By default, this searches for any categories containing your search term: eg, Tudor will also find Tudors, Tudor History, etc. Check the 'exact' box to restrict searching to categories exactly matching your search. All searches are case-insensitive.

This is a search for tags/categories assigned to blog posts by their authors. The terminology used for post tags varies across different blog platforms, but WordPress tags and categories, Blogspot labels, and Tumblr tags are all included.

This search feature has a number of purposes:

1. to give site users improved access to the content EMC has been aggregating since August 2012, so they can look for bloggers posting on topics they're interested in, explore what's happening in the early modern blogosphere, and so on.

2. to facilitate and encourage the proactive use of post categories/tags by groups of bloggers with shared interests. All searches can be bookmarked for reference, making it possible to create useful resources of blogging about specific news, topics, conferences, etc, in a similar fashion to Twitter hashtags. Bloggers could agree on a shared tag for posts, or an event organiser could announce one in advance, as is often done with Twitter hashtags.

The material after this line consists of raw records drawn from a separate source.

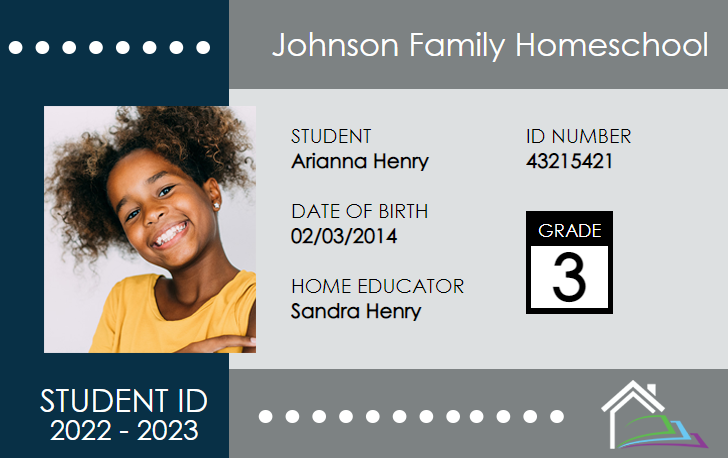
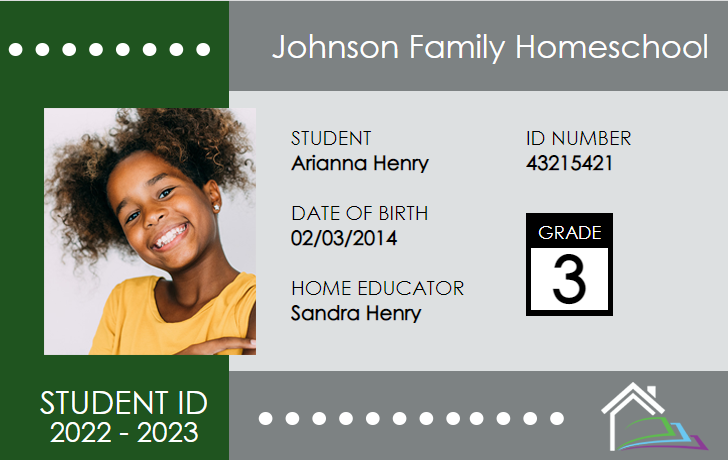
card color type

diff --git a/public/card/css/style.css b/public/card/css/style.css
@@ -19,8 +19,8 @@ label{color:#333; font-weight:400; display:block; font-size:13px;}
 lable span{color:#333;}
 .btn-primary{font-size: 16px; font-weight: 600; color: #fff; padding: 16px 24px; box-shadow: none; background: #dde0e1; border-radius: 16px; position:relative; border: 0;}
 
-.v-card{width:730px; height: 460px; background:#dde0e1; margin:0 auto; position:relative;}
-.v-card:before{content:""; background:#023047; display:block; position:absolute; top:0; left:0; width:90px; height:100%; z-index:1;}
+.v-card{width:730px; height: 460px; background:#1e541c; margin:0 auto; position:relative;}
+.v-card:before{content:""; display:block; position:absolute; top:0; left:0; width:90px; height:100%; z-index:1;}
 .v-card:after{content:""; background:#dde0e1; display:block; position:absolute; top:0; right:0; width:calc(100% - 80px); height:100%; z-index:1;}
 .v-card .top{position:relative; z-index:11;}
 .v-card .top:after{content:""; background:#7d8283; display:block; position:absolute; top:0; right:0; width:calc(100% - 80px); height:100%; z-index:1;}

diff --git a/public/js/page/id-card.js b/public/js/page/id-card.js
@@ -39,10 +39,25 @@ $(document).ready(function() {
 		}
 	}
 
+	function color_type_change() {
+		var card_color = $('input[name="card_color"]:checked').val();
+
+		if (card_color == 1) {
+			$('.v-card').css('background', '#1e541c');
+		} else {
+			$('.v-card').css('background', '#40a3a3');
+		}
+	}
+
 	card_type_change();
+	color_type_change();
 
 	$('input[type=radio][name=card_type]').change(function() {
 		card_type_change();
+	});
+
+	$('input[type=radio][name=card_color]').change(function() {
+		color_type_change();
 	});
 
 	$('body').on('click', '.update_preview', function() {

diff --git a/resources/views/id_card/id_card.blade.php b/resources/views/id_card/id_card.blade.php
@@ -155,7 +155,7 @@
 											</span>
 
 											<div class="button-center">
-												<input type="submit" name="asubmitbutton" value="Display Printable Page" class="display_printable_page select_card_type">
+												<input type="submit" name="asubmitbutton" value="Display Printable Page" class="display_printable_page select_card_type btn btn-success">
 						 					</div>
 										</div>
 									</div>
@@ -177,19 +177,19 @@
 											</div>
 										</div>
 
-										{{-- <div class="row">
+										<div class="row">
 											<div class="column">
 												<div class="checkbox">
-													<input type="radio" name="card_color" id="color-magenta" checked="" value="1" class="toggle_appropriate_fields">
-													<label for="color-magenta">&nbsp;MAGENTA</label>
+													<input type="radio" name="card_color" id="color-green" checked="" value="1" class="toggle_appropriate_fields">
+													<label for="color-green" style="display: inline; margin-bottom: 0 !important;">&nbsp;GREEN</label>
 
 													<span class="spacer"></span>
 
-													<input type="radio" name="card_color" id="color-blue" value="2" class="toggle_appropriate_fields">
-													<label for="color-blue">&nbsp;BLUE</label>
+													<input type="radio" name="card_color" id="color-aqua" value="2" class="toggle_appropriate_fields">
+													<label for="color-aqua" style="display: inline; margin-bottom: 0 !important;">&nbsp;AQUA</label>
 												</div>
 											</div>
-										</div> --}}
+										</div>
 
 										<div class="row">
 											<div class="one-half column">
@@ -300,7 +300,7 @@
 
 											<div class="one-half column">
 												<div>
-													<input type="submit" name="asubmitbutton" class="update_preview" value="Update Preview">
+													<input type="submit" name="asubmitbutton" class="update_preview btn btn-success" value="Update Preview">
 												</div>
 												<p></p>
 											</div>

diff --git a/app/Http/Controllers/IdCardController.php b/app/Http/Controllers/IdCardController.php
@@ -9,6 +9,7 @@ use Auth;
 use DB;
 use Carbon\Carbon;
 use App\Models\IdCard;
+use File;
 
 class IdCardController extends Controller
 {
@@ -51,7 +52,7 @@ class IdCardController extends Controller
 		        	$idcard = new IdCard;
 		        	$idcard->id_number = $request->id_number;
 		        	$idcard->card_type = $request->card_type;
-		        	// $idcard->card_color = $request->card_color;
+		        	$idcard->card_color = $request->card_color;
 		        	$idcard->school_name = $request->school_name;
 		        	$idcard->school_year = $request->school_year;
 		        	$idcard->student_grade = $request->student_grade;
@@ -68,7 +69,10 @@ class IdCardController extends Controller
 
 		        	if ($request->hasFile('display_photo')) {
 	                    if ($idcard->display_photo != '') {
-	                        if (file_exists(public_path('uploads/idcard_photo') . $idcard->display_photo)) {
+	                    	$file_path = public_path('uploads/idcard_photo') . $idcard->display_photo;
+	                    	File::makeDirectory($file_path, $mode = 0777, true, true);
+
+	                        if (file_exists($file_path)) {
 	                            unlink(public_path('uploads/idcard_photo') . $idcard->display_photo);
 	                        }
 	                    }          

diff --git a/resources/views/id_card/print_card.blade.php b/resources/views/id_card/print_card.blade.php
@@ -23,9 +23,17 @@
 </head>
 <body>
 	@if ($data->card_type == 1)
-		<img src="{{ asset('card/img/card-bg-student.png') }}" />
+		@if ($data->card_color == 1)
+			<img src="{{ asset('card/img/card-green-student.png') }}" />
+		@else
+			<img src="{{ asset('card/img/card-aqua-student.png') }}" />
+		@endif
 	@else
-		<img src="{{ asset('card/img/card-bg-teacher.png') }}" />
+		@if ($data->card_color == 1)
+			<img src="{{ asset('card/img/card-green-teacher.png') }}" />
+		@else
+			<img src="{{ asset('card/img/card-aqua-teacher.png') }}" />
+		@endif
 	@endif
 
 	<p style="position: absolute; left: 350px; top:34px; font-size: 32px; color: #fff !important; text-align: right; line-height: 20px;">{{ $data->school_name }}</p>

Caveats and Work in Progress

This does not search post content, and it will not find any informal keywords/hashtags within the body of posts.

If EMC doesn't find any <category> tags for a post in the RSS feed it is classified as uncategorized. These and any <category> 'uncategorized' from the feed are omitted from search results. (It should always be borne in mind that some bloggers never use any kind of category or tag at all.)

This will not be a 'real time' search, although EMC updates content every few hours so it's never very far behind events.

The search is at present quite basic and limited. I plan to add a number of more sophisticated features in the future including the ability to filter by blog tags and by dates. I may also introduce RSS feeds for search queries at some point.

Constructing Search Query URLs

If you'd like to use an event tag, it's possible to work out in advance what the URL will be, without needing to visit EMC and run the search manually (though you might be advised to check it works!). But you'll need to use URL encoding as appropriate for any spaces or punctuation in the tag (so it might be a good idea to avoid them).

This is the basic structure:

http://emc.historycarnival.org/searchcat?s={search term or phrase}

For example, the URL for a simple search for categories containing London:

http://emc.historycarnival.org/searchcat?s=london

The URL for a search for the exact category Gunpowder Plot:

http://emc.historycarnival.org/searchcat?s=Gunpowder%20Plot&exact=on

In this more complex URL, %20 is the URL encoding for a space between words and &exact=on adds the exact category requirement.

I'll do my best to ensure that the basic URL construction (searchcat?s=...) is stable and persistent as long as the site is around.